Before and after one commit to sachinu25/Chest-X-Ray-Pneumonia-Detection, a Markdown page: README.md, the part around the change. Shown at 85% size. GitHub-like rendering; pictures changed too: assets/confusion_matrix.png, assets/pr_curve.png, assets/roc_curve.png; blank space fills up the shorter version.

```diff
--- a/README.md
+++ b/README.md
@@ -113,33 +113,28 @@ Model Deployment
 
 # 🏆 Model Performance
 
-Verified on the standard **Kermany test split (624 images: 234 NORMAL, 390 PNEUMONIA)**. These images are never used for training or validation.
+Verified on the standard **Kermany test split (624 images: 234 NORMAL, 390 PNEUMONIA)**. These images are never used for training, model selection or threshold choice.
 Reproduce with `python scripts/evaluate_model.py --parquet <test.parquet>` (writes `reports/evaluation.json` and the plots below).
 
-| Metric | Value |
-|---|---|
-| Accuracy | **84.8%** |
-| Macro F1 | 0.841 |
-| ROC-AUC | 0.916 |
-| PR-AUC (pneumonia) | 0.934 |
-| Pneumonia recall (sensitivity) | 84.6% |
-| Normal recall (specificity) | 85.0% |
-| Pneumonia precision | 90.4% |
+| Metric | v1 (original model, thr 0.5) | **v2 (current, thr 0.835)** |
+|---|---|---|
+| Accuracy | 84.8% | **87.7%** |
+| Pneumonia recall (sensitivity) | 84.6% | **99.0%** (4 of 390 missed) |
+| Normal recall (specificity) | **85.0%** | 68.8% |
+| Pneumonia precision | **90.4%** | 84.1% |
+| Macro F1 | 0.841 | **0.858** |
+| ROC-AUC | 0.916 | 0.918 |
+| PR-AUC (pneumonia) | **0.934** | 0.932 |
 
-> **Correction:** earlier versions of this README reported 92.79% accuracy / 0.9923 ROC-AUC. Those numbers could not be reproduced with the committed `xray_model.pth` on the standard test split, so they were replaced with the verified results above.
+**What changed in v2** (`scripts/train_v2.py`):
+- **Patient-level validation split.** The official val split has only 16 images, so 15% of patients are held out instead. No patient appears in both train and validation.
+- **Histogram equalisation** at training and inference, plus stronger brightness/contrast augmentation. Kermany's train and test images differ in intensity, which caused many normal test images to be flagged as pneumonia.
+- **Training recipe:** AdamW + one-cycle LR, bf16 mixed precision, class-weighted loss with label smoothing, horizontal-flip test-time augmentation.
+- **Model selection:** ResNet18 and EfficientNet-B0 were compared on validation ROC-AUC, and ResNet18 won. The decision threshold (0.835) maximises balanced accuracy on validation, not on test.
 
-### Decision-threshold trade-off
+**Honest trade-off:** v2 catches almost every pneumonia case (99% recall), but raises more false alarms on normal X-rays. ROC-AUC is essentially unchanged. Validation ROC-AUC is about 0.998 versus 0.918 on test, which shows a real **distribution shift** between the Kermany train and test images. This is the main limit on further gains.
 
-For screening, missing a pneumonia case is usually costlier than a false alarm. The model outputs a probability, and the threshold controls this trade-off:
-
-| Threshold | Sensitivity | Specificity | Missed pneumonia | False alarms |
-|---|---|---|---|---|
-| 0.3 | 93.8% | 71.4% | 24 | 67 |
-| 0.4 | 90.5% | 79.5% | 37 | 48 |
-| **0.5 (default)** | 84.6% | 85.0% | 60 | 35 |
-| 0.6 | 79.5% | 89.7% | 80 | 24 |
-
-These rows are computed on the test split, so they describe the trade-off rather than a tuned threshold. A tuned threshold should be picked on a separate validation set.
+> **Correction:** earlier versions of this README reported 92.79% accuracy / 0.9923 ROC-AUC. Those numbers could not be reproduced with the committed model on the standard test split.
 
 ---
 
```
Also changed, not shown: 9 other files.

==========

__WORK INSTRUCTION__. Write out every record shown above, word for word.

__RESPONSE AREA__.
Before and after one commit to sachinu25/Chest-X-Ray-Pneumonia-Detection, a Markdown page: README.md, the part around the change. Shown at 85% size. GitHub-like rendering; pictures changed too: assets/confusion_matrix.png, assets/pr_curve.png, assets/roc_curve.png; blank space fills up the shorter version.

```diff
--- a/README.md
+++ b/README.md
@@ -113,33 +113,28 @@ Model Deployment
 
 # 🏆 Model Performance
 
-Verified on the standard **Kermany test split (624 images: 234 NORMAL, 390 PNEUMONIA)**. These images are never used for training or validation.
+Verified on the standard **Kermany test split (624 images: 234 NORMAL, 390 PNEUMONIA)**. These images are never used for training, model selection or threshold choice.
 Reproduce with `python scripts/evaluate_model.py --parquet <test.parquet>` (writes `reports/evaluation.json` and the plots below).
 
-| Metric | Value |
-|---|---|
-| Accuracy | **84.8%** |
-| Macro F1 | 0.841 |
-| ROC-AUC | 0.916 |
-| PR-AUC (pneumonia) | 0.934 |
-| Pneumonia recall (sensitivity) | 84.6% |
-| Normal recall (specificity) | 85.0% |
-| Pneumonia precision | 90.4% |
+| Metric | v1 (original model, thr 0.5) | **v2 (current, thr 0.835)** |
+|---|---|---|
+| Accuracy | 84.8% | **87.7%** |
+| Pneumonia recall (sensitivity) | 84.6% | **99.0%** (4 of 390 missed) |
+| Normal recall (specificity) | **85.0%** | 68.8% |
+| Pneumonia precision | **90.4%** | 84.1% |
+| Macro F1 | 0.841 | **0.858** |
+| ROC-AUC | 0.916 | 0.918 |
+| PR-AUC (pneumonia) | **0.934** | 0.932 |
 
-> **Correction:** earlier versions of this README reported 92.79% accuracy / 0.9923 ROC-AUC. Those numbers could not be reproduced with the committed `xray_model.pth` on the standard test split, so they were replaced with the verified results above.
+**What changed in v2** (`scripts/train_v2.py`):
+- **Patient-level validation split.** The official val split has only 16 images, so 15% of patients are held out instead. No patient appears in both train and validation.
+- **Histogram equalisation** at training and inference, plus stronger brightness/contrast augmentation. Kermany's train and test images differ in intensity, which caused many normal test images to be flagged as pneumonia.
+- **Training recipe:** AdamW + one-cycle LR, bf16 mixed precision, class-weighted loss with label smoothing, horizontal-flip test-time augmentation.
+- **Model selection:** ResNet18 and EfficientNet-B0 were compared on validation ROC-AUC, and ResNet18 won. The decision threshold (0.835) maximises balanced accuracy on validation, not on test.
 
-### Decision-threshold trade-off
+**Honest trade-off:** v2 catches almost every pneumonia case (99% recall), but raises more false alarms on normal X-rays. ROC-AUC is essentially unchanged. Validation ROC-AUC is about 0.998 versus 0.918 on test, which shows a real **distribution shift** between the Kermany train and test images. This is the main limit on further gains.
 
-For screening, missing a pneumonia case is usually costlier than a false alarm. The model outputs a probability, and the threshold controls this trade-off:
-
-| Threshold | Sensitivity | Specificity | Missed pneumonia | False alarms |
-|---|---|---|---|---|
-| 0.3 | 93.8% | 71.4% | 24 | 67 |
-| 0.4 | 90.5% | 79.5% | 37 | 48 |
-| **0.5 (default)** | 84.6% | 85.0% | 60 | 35 |
-| 0.6 | 79.5% | 89.7% | 80 | 24 |
-
-These rows are computed on the test split, so they describe the trade-off rather than a tuned threshold. A tuned threshold should be picked on a separate validation set.
+> **Correction:** earlier versions of this README reported 92.79% accuracy / 0.9923 ROC-AUC. Those numbers could not be reproduced with the committed model on the standard test split.
 
 ---
 
```
Also changed, not shown: 9 other files.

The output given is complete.